Investment Clock insights

Multi Asset update


Trevor Greetham 

13 March 2020

The Global Multi Asset Portfolios (GMAPs) went into the coronavirus crisis with a positive position on equities in view of broadening signs of recovery in the world economy early in 2020. Stock markets dropped sharply as counter measures to slow the outbreak represent a sudden decline in economic activity and uncertainty over both the depth and duration of the crisis is high. We have managed equity exposure lower, buying during the initial sharp sell-off and selling again after the Fed’s emergency interest rate cut a week later when markets bounced. Since then we have generally been selling rallies but we retain a small overweight in stocks as investor sentiment is extremely depressed – more so than in the Lehman crisis of 2008 according to RLAM’s proprietary indicator (chart 1); valuations are more attractive; and a broad range of stimulus measures has been announced.

 

Chart 1

We have been consistently underweight commodities which was a benefit when the oil price plunged on supply disagreements between Russia and Saudi Arabia.

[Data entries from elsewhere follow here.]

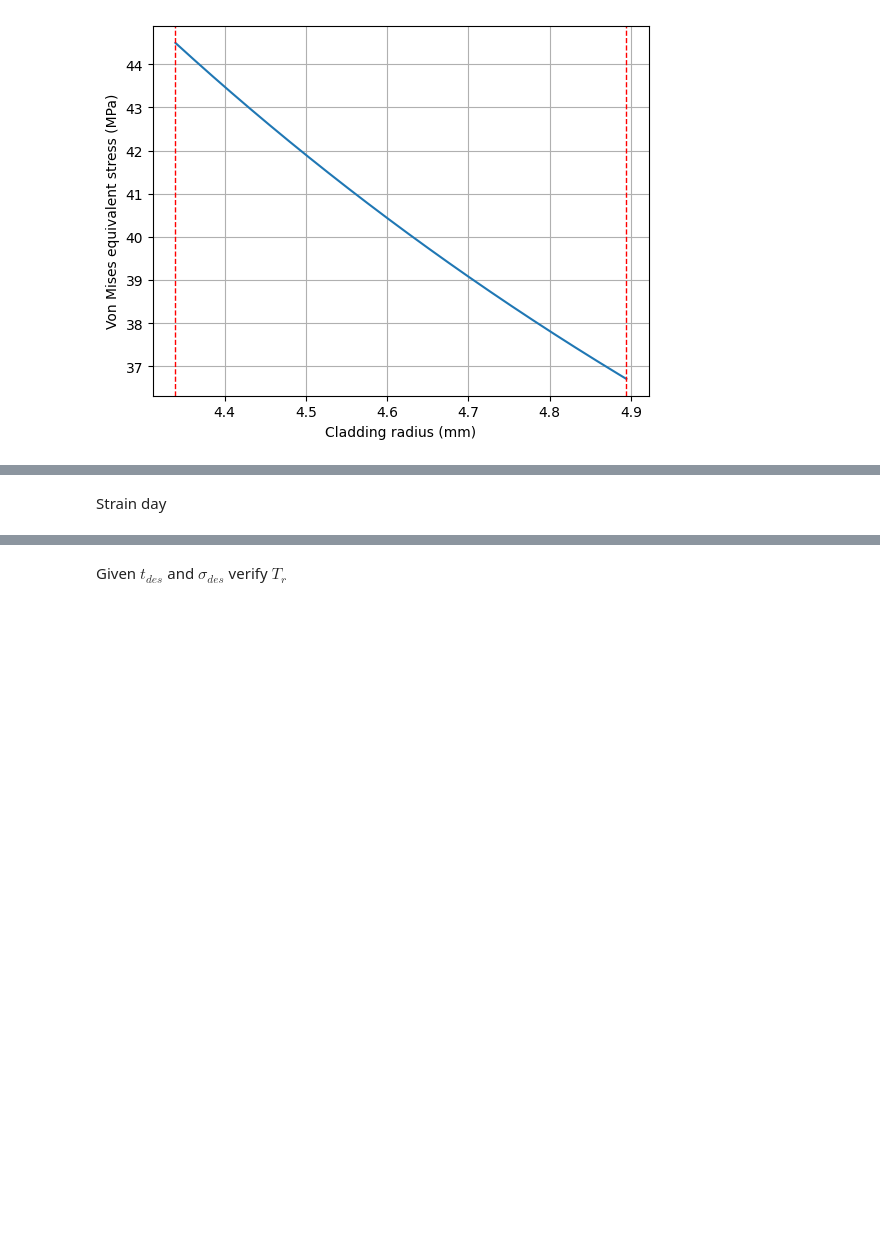
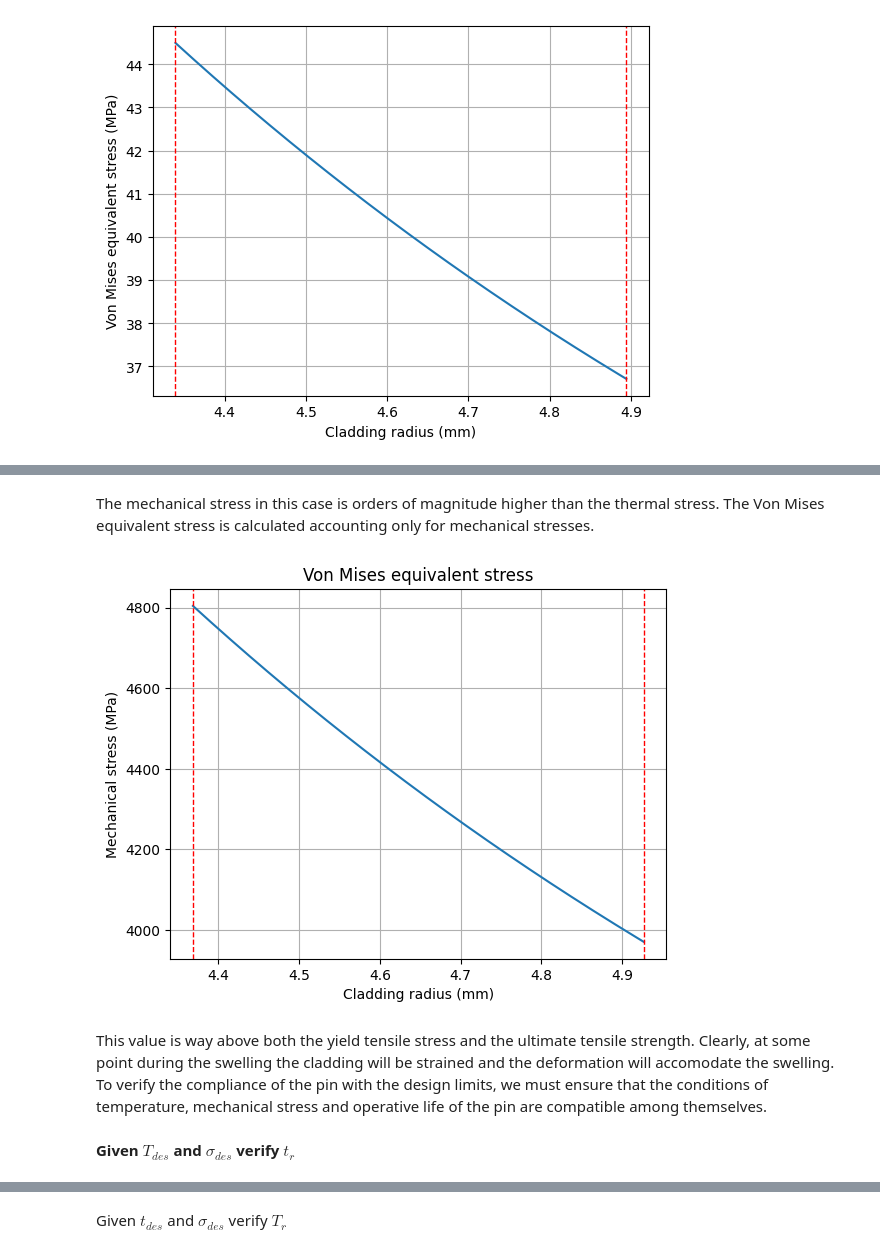
Before and after one commit to Andrea1999Broglia/ASTRID-reactor-fuel-pin-design, a Jupyter notebook: Reactor model.ipynb, the cells around one changed output, grey strips where cells are left out. Saved outputs shown, nothing was run; the diff lists cells and outputs as text; code cells hidden in the pictures; blank space fills up the shorter version.

```diff
--- a/Reactor model.ipynb
+++ b/Reactor model.ipynb
@@ -1600,2 +1636,25 @@ np.float64(540.3666758448669)
-# %% [markdown]
-Strain day
+# %% [markdown]
+The mechanical stress in this case is orders of magnitude higher than the thermal stress. The Von Mises equivalent stress is calculated accounting only for mechanical stresses.
+# %%
+#equivalent stress
+equivalent_stress=np.zeros(len(rvals))
+
+sigma_cladding_r=sigma_cladding_rm
+sigma_cladding_theta=sigma_cladding_thetam
+sigma_cladding_z=sigma_cladding_zm
+for i in range(len(rvals)):
+    equivalent_stress[i]=math.sqrt(((sigma_cladding_r[i]-sigma_cladding_theta[i])**2+(sigma_cladding_r[i]-sigma_cladding_z[i])**2+(sigma_cladding_theta[i]-sigma_cladding_z[i])**2)/2)
+plt.figure()
+plt.plot(rvals, equivalent_stress)
+plt.title("Von Mises equivalent stress")
+plt.xlabel("Cladding radius (mm)")
+plt.ylabel("Mechanical stress (MPa)")
+plt.axvline(x=rvals[0], color="r", ls="--", linewidth=1)
+plt.axvline(x=rvals[-1], color="r", ls="--", linewidth=1)
+plt.grid()
+# %% [output]
+[figure, added]
+# %% [markdown]
+This value is way above both the yield tensile stress and the ultimate tensile strength. Clearly, at some point during the swelling the cladding will be strained and the deformation will accomodate the swelling. To verify the compliance of the pin with the design limits, we must ensure that the conditions of temperature, mechanical stress and operative life of the pin are compatible among themselves.
+# %% [markdown]
+**Given $T_{des}$ and $\sigma_{des}$ verify $t_r$**
```
Also changed, not shown: parts of 25 cells of this notebook.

We remain overweight high yield bonds, particularly short duration high yield, as we expect the asset class to be more resilient than stocks over a temporary period of economic weakness. We remain broadly neutral on UK commercial property where we have seen diversification benefits relative to equities. We remain overweight US equities (including the tech sector) given the relatively defensive nature of the market and Emerging Markets, potentially a safer haven as the virus appears to be under control in China and dollar weakness is a positive. We are underweight UK equities, a long term underperformer hampered by a heavy resource sector weighting. We are overweight the Japanese yen, typically a ‘risk-off’ currency, and sterling, where the UK’s coordinated approach to coronavirus stimulus has impressed, while remaining underweight the economically-sensitive Australian dollar.

We will continue to manage risk over this volatile period by selling rallies and buying again when sentiment is depressed. We may not yet have seen the low in equity markets as signs of the virus spreading outside of China are likely to dominate the news. However, we expect a sharp recovery in later in the year when shuttered parts of the world economy are re-opened and consumer confidence picks up again.

 

Our positive starting position in equities means the GMAPs have underperformed their benchmarks during the first stage of the coronavirus shock but our investment process has weathered difficult markets before and did well over the 2007-9 Global Financial Crisis. We expect this shock to be more short-lived, with an eventual strong bounce back in economic activity that could see the Investment Clock ending the year back in equity-friendly Recovery (see chart 2). A disciplined and active approach to tactical asset allocation will be crucial over this unprecedented and troubling period.

 

Chart 2: Investment Clock with base case coronavirus impact shown


 

Chart 1

 

 

We have been consistently underweight commodities which was a benefit when the oil price plunged on supply disagreements between Russia and Saudi Arabia. We remain overweight high yield bonds, particularly short duration high yield, as we expect the asset class to be more resilient than stocks over a temporary period of economic weakness. We remain broadly neutral on UK commercial property where we have seen diversification benefits relative to equities.

 

We remain overweight US equities (including the tech sector) given the relatively defensive nature of the market and Emerging Markets, potentially a safer haven as the virus appears to be under control in China and dollar weakness is a positive. We are underweight UK equities, a long term underperformer hampered by a heavy resource sector weighting. We are overweight the Japanese yen, typically a ‘risk-off’ currency, and sterling, where the UK’s coordinated approach to coronavirus stimulus has impressed, while remaining underweight the economically-sensitive Australian dollar.

 

 

 

 

 

We will continue to manage risk over this volatile period by selling rallies and buying again when sentiment is depressed. We may not yet have seen the low in equity markets as signs of the virus spreading outside of China are likely to dominate the news. However, we expect a sharp recovery in later in the year when shuttered parts of the world economy are re-opened and consumer confidence picks up again.

 

 

Our positive starting position in equities means the GMAPs have underperformed their benchmarks during the first stage of the coronavirus shock but our investment process has weathered difficult markets before and did well over the 2007-9 Global Financial Crisis. We expect this shock to be more short-lived, with an eventual strong bounce back in economic activity that could see the Investment Clock ending the year back in equity-friendly Recovery (see chart 2). A disciplined and active approach to tactical asset allocation will be crucial over this unprecedented and troubling period.